ASSIGNED TASK → Please restate every record below word for word and skip the pictures.

═════ DATA FOR REVIEW

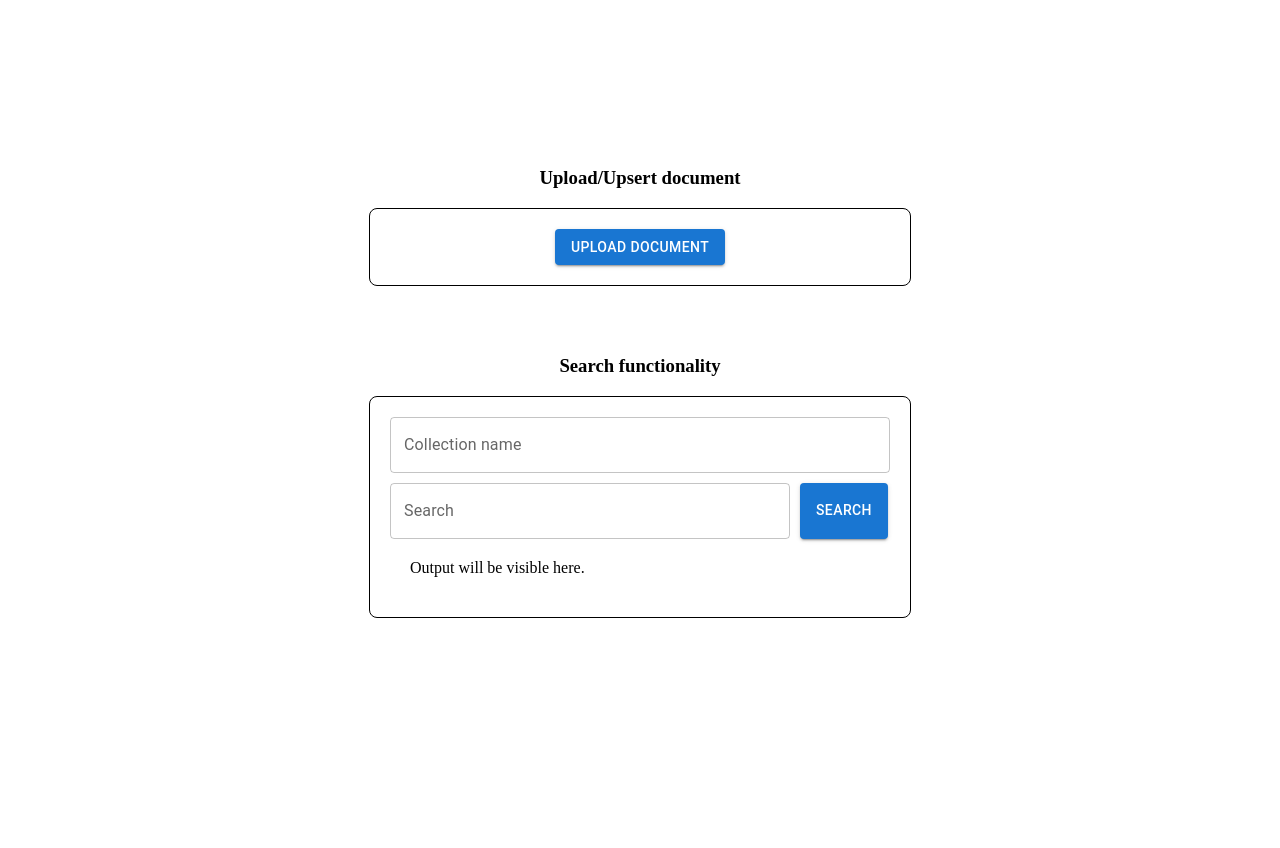
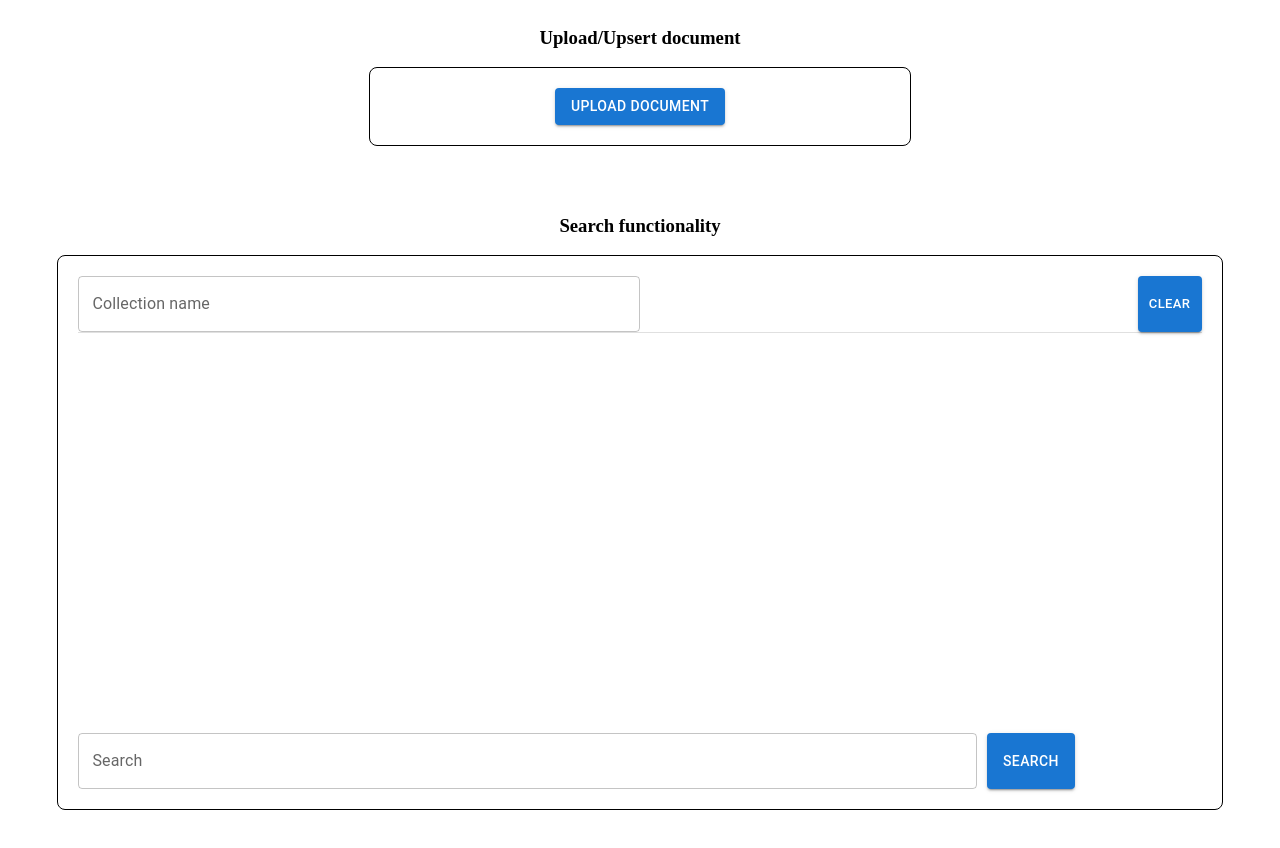
Before and after one commit to Siddhesh-Shirawale/esgwize, a Next.js app: page / in a window 1280 px wide. Shown: the top 848 px of the page. Before the commit the page ends 816 px from the top, so only its background shows below. Built offline with nearby package versions, Linux system fonts and the light colour scheme.

Commit message:
updated with chat functionality

```diff
--- a/components/Form.jsx
+++ b/components/Form.jsx
@@ -1,15 +1,16 @@
-import React, { useState } from "react";
+import React, { Fragment, useState, useRef } from "react";
 import axios from "axios";
-import { Alert, Button, TextField } from "@mui/material";
+import { Alert, Button, Divider, TextField } from "@mui/material";
 import { styled } from "@mui/material/styles";
 import CircularProgress from "@mui/material/CircularProgress";
 import { TextareaAutosize } from "@mui/base/TextareaAutosize";
-
+import "./Form.module.scss";
 import UploadIcon from "@mui/icons-material/Upload";
+import MessageComponent from "./MessageComponent";
 
 const Form = () => {
   const [query, setQuery] = useState("");
-  const [output, setOutput] = useState("");
+  const [output, setOutput] = useState([]);
   const [searchErr, setSearchErr] = useState("");
   const [uploadErr, setUploadErr] = useState("");
   const [uploadSuccess, setUploadSuccess] = useState(false);
@@ -20,21 +21,25 @@ const Form = () => {
   const [uploader, setUploader] = useState(false);
   const [selectedFile, setSelectedFile] = useState(null);
 
-  const VisuallyHiddenInput = styled("input")({
-    clip: "rect(0 0 0 0)",
-    clipPath: "inset(50%)",
-    height: 1,
-    overflow: "hidden",
-    position: "absolute",
-    bottom: 0,
-    left: 0,
-    whiteSpace: "nowrap",
-    width: 1,
-  });
+  const chatContainerRef = useRef(null);
+  const scrollToBottom = () => {
+    if (chatContainerRef.current) {
+      chatContainerRef.current.scrollTop =
+        chatContainerRef.current.scrollHeight;
+    }
+  };
 
   const handleSearch = async () => {
     try {
       setLoader(true);
+
+      const messageBody = {
+        role: "user",
+        content: query,
+        id: new Date().valueOf(),
+      };
+
+      setOutput([...output, messageBody]);
       const reqBody = {
         data: {
           messages: [
@@ -66,7 +71,15 @@ const Form = () => {
         setLoader(false);
 
         console.log(response);
-        setOutput(response?.["data"]);
+        setOutput([
+          ...output,
+          {
+            role: "assistant",
+            content: response?.["data"],
+            id: new Date().valueOf(),
+          },
+        ]);
+        scrollToBottom();
       }
     } catch (error) {
       setSearchErr(error.message);
@@ -123,12 +136,18 @@ const Form = () => {
       console.log(error);
     }
   };
+
+  const clearAllMessages = () => {
+    setOutput([]);
+  };
   return (
     <div
       style={{
         display: "flex",
         justifyContent: "center",
         flexDirection: "column",
+        alignItems: "center",
+        width: "100%",
       }}
     >
       <h3 style={{ textAlign: "center" }}>Upload/Upsert document</h3>
@@ -213,19 +232,38 @@ const Form = () => {
           marginBottom: "50px",
           display: "flex",
           flexDirection: "column",
+          width: "90%",
         }}
       >
-        <div style={{ display: "flex", flexDirection: "column" }}>
-          <div>
+        <div
+          style={{ display: "flex", flexDirection: "column", width: "100%" }}
+        >
+          <div style={{ display: "flex", justifyContent: "space-between" }}>
             <TextField
               id="outlined-basic"
               label="Collection name"
               variant="outlined"
               value={queryCollectionName}
               onChange={(e) => setQueryCollectionName(e.target.value)}
-              style={{ marginBottom: "10px", width: "100%" }}
+              style={{ width: "50%" }}
             />
+            <Button size="small" variant="contained" onClick={clearAllMessages}>
+              Clear
+            </Button>
           </div>
+          <Divider />
+
+          <div
+            ref={chatContainerRef}
+            style={{ height: "400px", width: "100%" }}
+          >
+            {output?.map((data) => (
+              <Fragment key={data?.["id"]}>
+                <MessageComponent message={data} />
+              </Fragment>
+            ))}
+          </div>
+
           <div style={{ display: "flex" }}>
             <TextField
               id="outlined-basic"
@@ -254,10 +292,6 @@ const Form = () => {
             </Button>
           </div>
         </div>
-
-        <div style={{ padding: "20px" }}>
-          {output ? output : "Output will be visible here."}
-        </div>
       </div>
     </div>
   );
--- /dev/null
+++ b/components/Form.module.scss
@@ -0,0 +1,23 @@
+.msgreceived {
+  padding: 10px;
+  border-radius: 15px;
+  margin: 5px 0;
+  max-width: 70%;
+  background-color: #dcf8c6;
+  align-self: flex-end;
+}
+
+.msgsent {
+  display: flex;
+  // flex-direction: row-reverse;
+  padding: 10px;
+  border-radius: 15px;
+  margin: 5px 0;
+  max-width: 70%;
+  background-color: #dcf8c6;
+  align-self: flex-start;
+  background-color: #25d366;
+  color: #fff;
+  // align-self: flex-start !important;
+  // justify-content: flex-end;
+}
--- /dev/null
+++ b/components/MessageComponent.jsx
@@ -0,0 +1,34 @@
+import React from "react";
+import styles from "./Form.module.scss";
+const MessageComponent = ({ message }) => {
+  return (
+    <>
+      {message?.["role"] === "assistant" ? (
+        <div
+          className={styles.chat}
+          style={{
+            minHeight: "50px",
+            display: "flex",
+            justifyContent: "flex-start",
+            margin: "20px auto",
+          }}
+        >
+          <div className={styles.msgreceived}>{message?.["content"]}</div>
+        </div>
+      ) : (
+        <div
+          style={{
+            minHeight: "50px",
+            display: "flex",
+            justifyContent: "flex-end",
+            margin: "20px auto",
+          }}
+        >
+          <div className={styles.msgsent}>{message?.["content"]}</div>
+        </div>
+      )}
+    </>
+  );
+};
+
+export default MessageComponent;
--- a/package.json
+++ b/package.json
@@ -16,6 +16,7 @@
     "next": "latest",
     "react": "18.2.0",
     "react-dom": "18.2.0",
+    "sass": "^1.69.5",
     "socket.io-client": "^4.7.2"
   },
   "engines": {
```
Also changed, not shown: components/Form.module.css (deleted), 1 other file (tests, documents, lock files or other folders).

══════════

TASK SOLUTION →
Before and after one commit to Siddhesh-Shirawale/esgwize, a Next.js app: page / in a window 1280 px wide. Shown: the top 848 px of the page. Before the commit the page ends 816 px from the top, so only its background shows below. Built offline with nearby package versions, Linux system fonts and the light colour scheme.

Commit message:
updated with chat functionality

```diff
--- a/components/Form.jsx
+++ b/components/Form.jsx
@@ -1,15 +1,16 @@
-import React, { useState } from "react";
+import React, { Fragment, useState, useRef } from "react";
 import axios from "axios";
-import { Alert, Button, TextField } from "@mui/material";
+import { Alert, Button, Divider, TextField } from "@mui/material";
 import { styled } from "@mui/material/styles";
 import CircularProgress from "@mui/material/CircularProgress";
 import { TextareaAutosize } from "@mui/base/TextareaAutosize";
-
+import "./Form.module.scss";
 import UploadIcon from "@mui/icons-material/Upload";
+import MessageComponent from "./MessageComponent";
 
 const Form = () => {
   const [query, setQuery] = useState("");
-  const [output, setOutput] = useState("");
+  const [output, setOutput] = useState([]);
   const [searchErr, setSearchErr] = useState("");
   const [uploadErr, setUploadErr] = useState("");
   const [uploadSuccess, setUploadSuccess] = useState(false);
@@ -20,21 +21,25 @@ const Form = () => {
   const [uploader, setUploader] = useState(false);
   const [selectedFile, setSelectedFile] = useState(null);
 
-  const VisuallyHiddenInput = styled("input")({
-    clip: "rect(0 0 0 0)",
-    clipPath: "inset(50%)",
-    height: 1,
-    overflow: "hidden",
-    position: "absolute",
-    bottom: 0,
-    left: 0,
-    whiteSpace: "nowrap",
-    width: 1,
-  });
+  const chatContainerRef = useRef(null);
+  const scrollToBottom = () => {
+    if (chatContainerRef.current) {
+      chatContainerRef.current.scrollTop =
+        chatContainerRef.current.scrollHeight;
+    }
+  };
 
   const handleSearch = async () => {
     try {
       setLoader(true);
+
+      const messageBody = {
+        role: "user",
+        content: query,
+        id: new Date().valueOf(),
+      };
+
+      setOutput([...output, messageBody]);
       const reqBody = {
         data: {
           messages: [
@@ -66,7 +71,15 @@ const Form = () => {
         setLoader(false);
 
         console.log(response);
-        setOutput(response?.["data"]);
+        setOutput([
+          ...output,
+          {
+            role: "assistant",
+            content: response?.["data"],
+            id: new Date().valueOf(),
+          },
+        ]);
+        scrollToBottom();
       }
     } catch (error) {
       setSearchErr(error.message);
@@ -123,12 +136,18 @@ const Form = () => {
       console.log(error);
     }
   };
+
+  const clearAllMessages = () => {
+    setOutput([]);
+  };
   return (
     <div
       style={{
         display: "flex",
         justifyContent: "center",
         flexDirection: "column",
+        alignItems: "center",
+        width: "100%",
       }}
     >
       <h3 style={{ textAlign: "center" }}>Upload/Upsert document</h3>
@@ -213,19 +232,38 @@ const Form = () => {
           marginBottom: "50px",
           display: "flex",
           flexDirection: "column",
+          width: "90%",
         }}
       >
-        <div style={{ display: "flex", flexDirection: "column" }}>
-          <div>
+        <div
+          style={{ display: "flex", flexDirection: "column", width: "100%" }}
+        >
+          <div style={{ display: "flex", justifyContent: "space-between" }}>
             <TextField
               id="outlined-basic"
               label="Collection name"
               variant="outlined"
               value={queryCollectionName}
               onChange={(e) => setQueryCollectionName(e.target.value)}
-              style={{ marginBottom: "10px", width: "100%" }}
+              style={{ width: "50%" }}
             />
+            <Button size="small" variant="contained" onClick={clearAllMessages}>
+              Clear
+            </Button>
           </div>
+          <Divider />
+
+          <div
+            ref={chatContainerRef}
+            style={{ height: "400px", width: "100%" }}
+          >
+            {output?.map((data) => (
+              <Fragment key={data?.["id"]}>
+                <MessageComponent message={data} />
+              </Fragment>
+            ))}
+          </div>
+
           <div style={{ display: "flex" }}>
             <TextField
               id="outlined-basic"
@@ -254,10 +292,6 @@ const Form = () => {
             </Button>
           </div>
         </div>
-
-        <div style={{ padding: "20px" }}>
-          {output ? output : "Output will be visible here."}
-        </div>
       </div>
     </div>
   );
--- /dev/null
+++ b/components/Form.module.scss
@@ -0,0 +1,23 @@
+.msgreceived {
+  padding: 10px;
+  border-radius: 15px;
+  margin: 5px 0;
+  max-width: 70%;
+  background-color: #dcf8c6;
+  align-self: flex-end;
+}
+
+.msgsent {
+  display: flex;
+  // flex-direction: row-reverse;
+  padding: 10px;
+  border-radius: 15px;
+  margin: 5px 0;
+  max-width: 70%;
+  background-color: #dcf8c6;
+  align-self: flex-start;
+  background-color: #25d366;
+  color: #fff;
+  // align-self: flex-start !important;
+  // justify-content: flex-end;
+}
--- /dev/null
+++ b/components/MessageComponent.jsx
@@ -0,0 +1,34 @@
+import React from "react";
+import styles from "./Form.module.scss";
+const MessageComponent = ({ message }) => {
+  return (
+    <>
+      {message?.["role"] === "assistant" ? (
+        <div
+          className={styles.chat}
+          style={{
+            minHeight: "50px",
+            display: "flex",
+            justifyContent: "flex-start",
+            margin: "20px auto",
+          }}
+        >
+          <div className={styles.msgreceived}>{message?.["content"]}</div>
+        </div>
+      ) : (
+        <div
+          style={{
+            minHeight: "50px",
+            display: "flex",
+            justifyContent: "flex-end",
+            margin: "20px auto",
+          }}
+        >
+          <div className={styles.msgsent}>{message?.["content"]}</div>
+        </div>
+      )}
+    </>
+  );
+};
+
+export default MessageComponent;
--- a/package.json
+++ b/package.json
@@ -16,6 +16,7 @@
     "next": "latest",
     "react": "18.2.0",
     "react-dom": "18.2.0",
+    "sass": "^1.69.5",
     "socket.io-client": "^4.7.2"
   },
   "engines": {
```
Also changed, not shown: components/Form.module.css (deleted), 1 other file (tests, documents, lock files or other folders).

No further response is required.